* _Task inputs_
• • • •

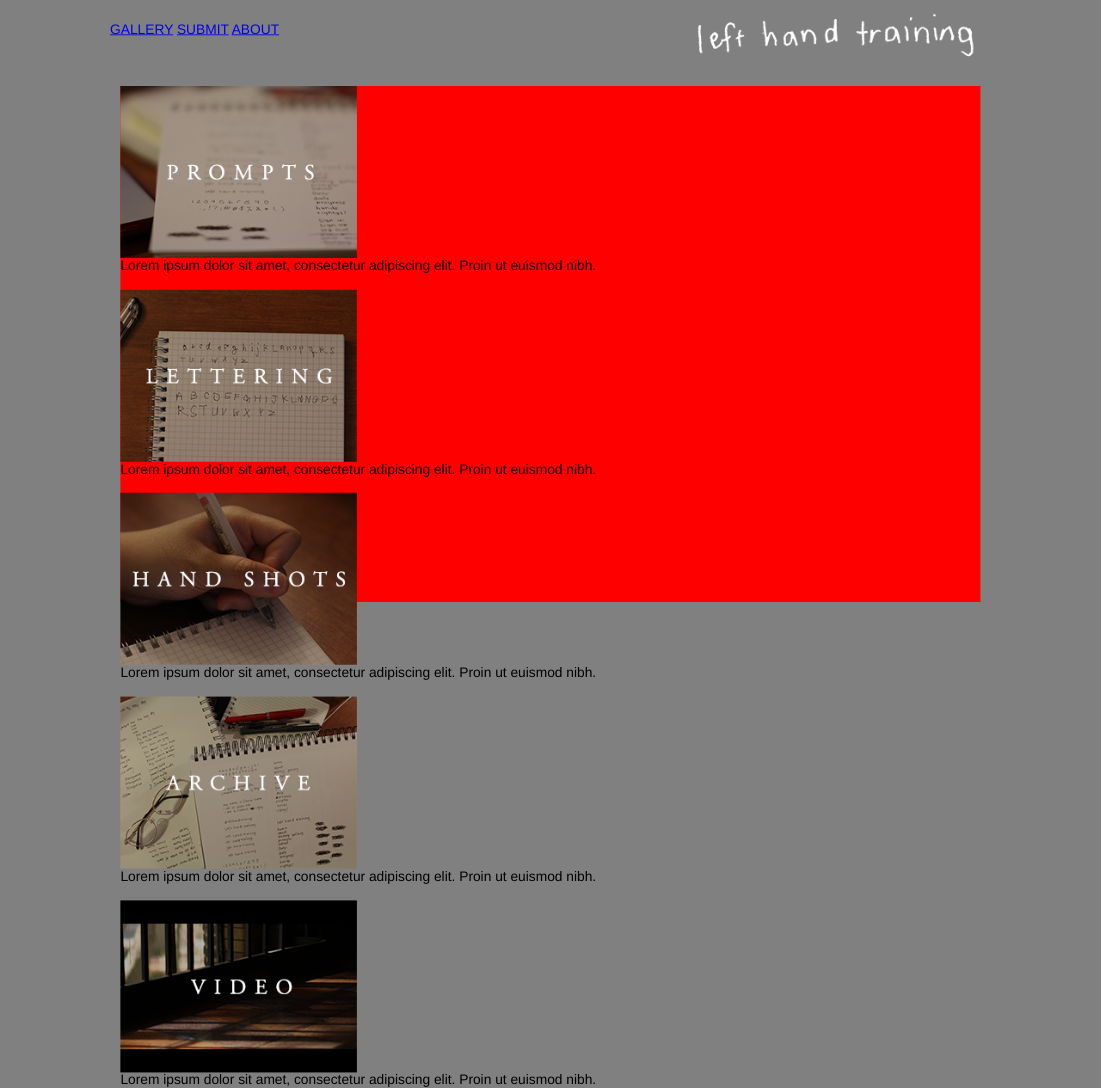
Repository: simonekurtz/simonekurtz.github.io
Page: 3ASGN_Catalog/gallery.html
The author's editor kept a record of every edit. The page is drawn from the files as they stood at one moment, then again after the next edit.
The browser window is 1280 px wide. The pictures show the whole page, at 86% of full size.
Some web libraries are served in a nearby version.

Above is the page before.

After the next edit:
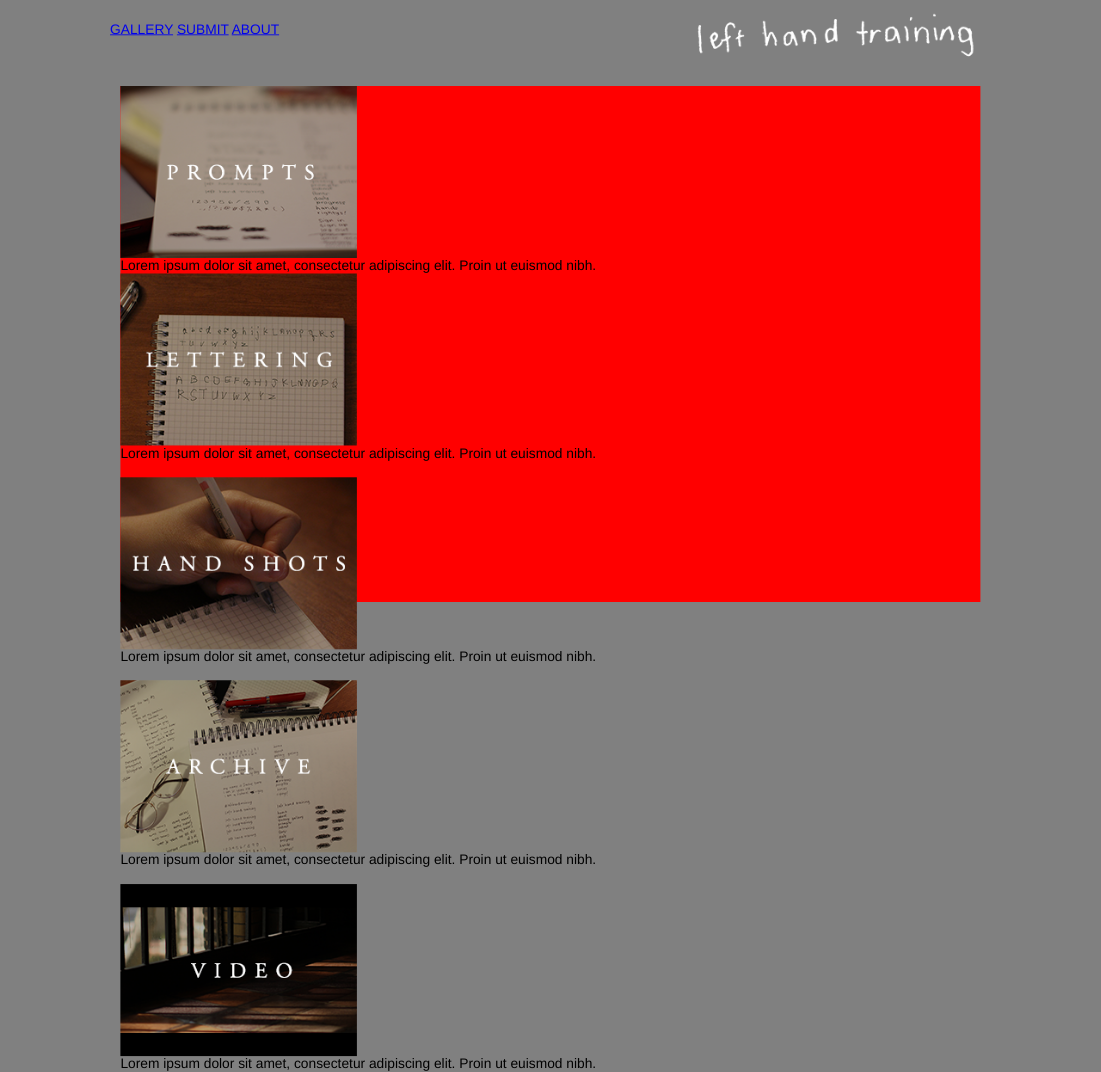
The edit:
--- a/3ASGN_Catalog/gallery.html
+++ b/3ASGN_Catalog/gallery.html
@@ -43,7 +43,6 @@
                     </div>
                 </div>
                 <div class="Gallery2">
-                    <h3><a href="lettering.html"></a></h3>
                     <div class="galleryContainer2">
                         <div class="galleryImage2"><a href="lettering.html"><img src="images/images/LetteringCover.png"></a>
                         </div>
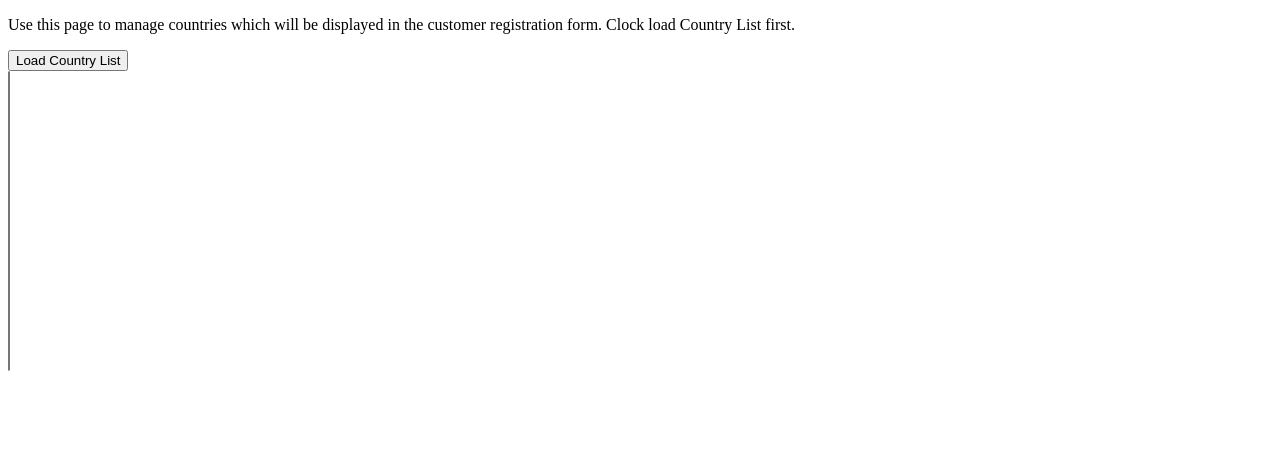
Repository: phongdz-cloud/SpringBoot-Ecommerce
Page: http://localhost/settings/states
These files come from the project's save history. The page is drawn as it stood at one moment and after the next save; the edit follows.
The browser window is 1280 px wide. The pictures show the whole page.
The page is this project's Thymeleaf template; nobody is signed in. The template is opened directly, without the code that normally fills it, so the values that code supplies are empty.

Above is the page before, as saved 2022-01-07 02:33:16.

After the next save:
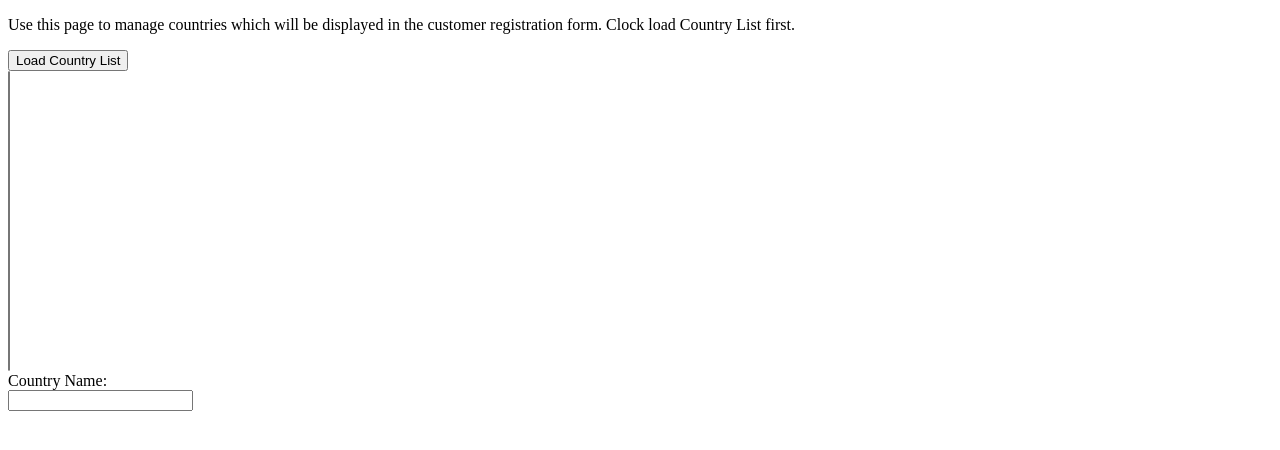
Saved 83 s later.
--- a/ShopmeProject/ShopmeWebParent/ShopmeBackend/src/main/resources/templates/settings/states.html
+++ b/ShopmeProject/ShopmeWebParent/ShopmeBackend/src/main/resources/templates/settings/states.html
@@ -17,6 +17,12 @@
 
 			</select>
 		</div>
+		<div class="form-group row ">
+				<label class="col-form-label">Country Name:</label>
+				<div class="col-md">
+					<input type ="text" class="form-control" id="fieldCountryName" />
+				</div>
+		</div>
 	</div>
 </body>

• • • •

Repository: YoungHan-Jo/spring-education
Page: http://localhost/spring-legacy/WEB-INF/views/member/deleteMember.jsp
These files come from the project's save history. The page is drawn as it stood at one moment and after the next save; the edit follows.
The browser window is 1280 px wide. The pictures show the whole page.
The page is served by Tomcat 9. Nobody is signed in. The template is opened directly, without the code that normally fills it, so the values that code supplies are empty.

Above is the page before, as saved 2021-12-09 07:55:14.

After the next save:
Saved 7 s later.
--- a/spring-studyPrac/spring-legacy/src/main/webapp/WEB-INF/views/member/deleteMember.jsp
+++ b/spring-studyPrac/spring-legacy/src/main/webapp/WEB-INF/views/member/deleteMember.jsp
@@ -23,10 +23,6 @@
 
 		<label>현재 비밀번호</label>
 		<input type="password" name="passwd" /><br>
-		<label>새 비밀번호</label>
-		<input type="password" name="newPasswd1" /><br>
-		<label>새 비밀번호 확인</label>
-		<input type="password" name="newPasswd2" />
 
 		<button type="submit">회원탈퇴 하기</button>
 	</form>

• • • •

* _Aim of the task_
Work out how many lines of the material contain the word "views" and answer with that number only.

* _Written reply_
3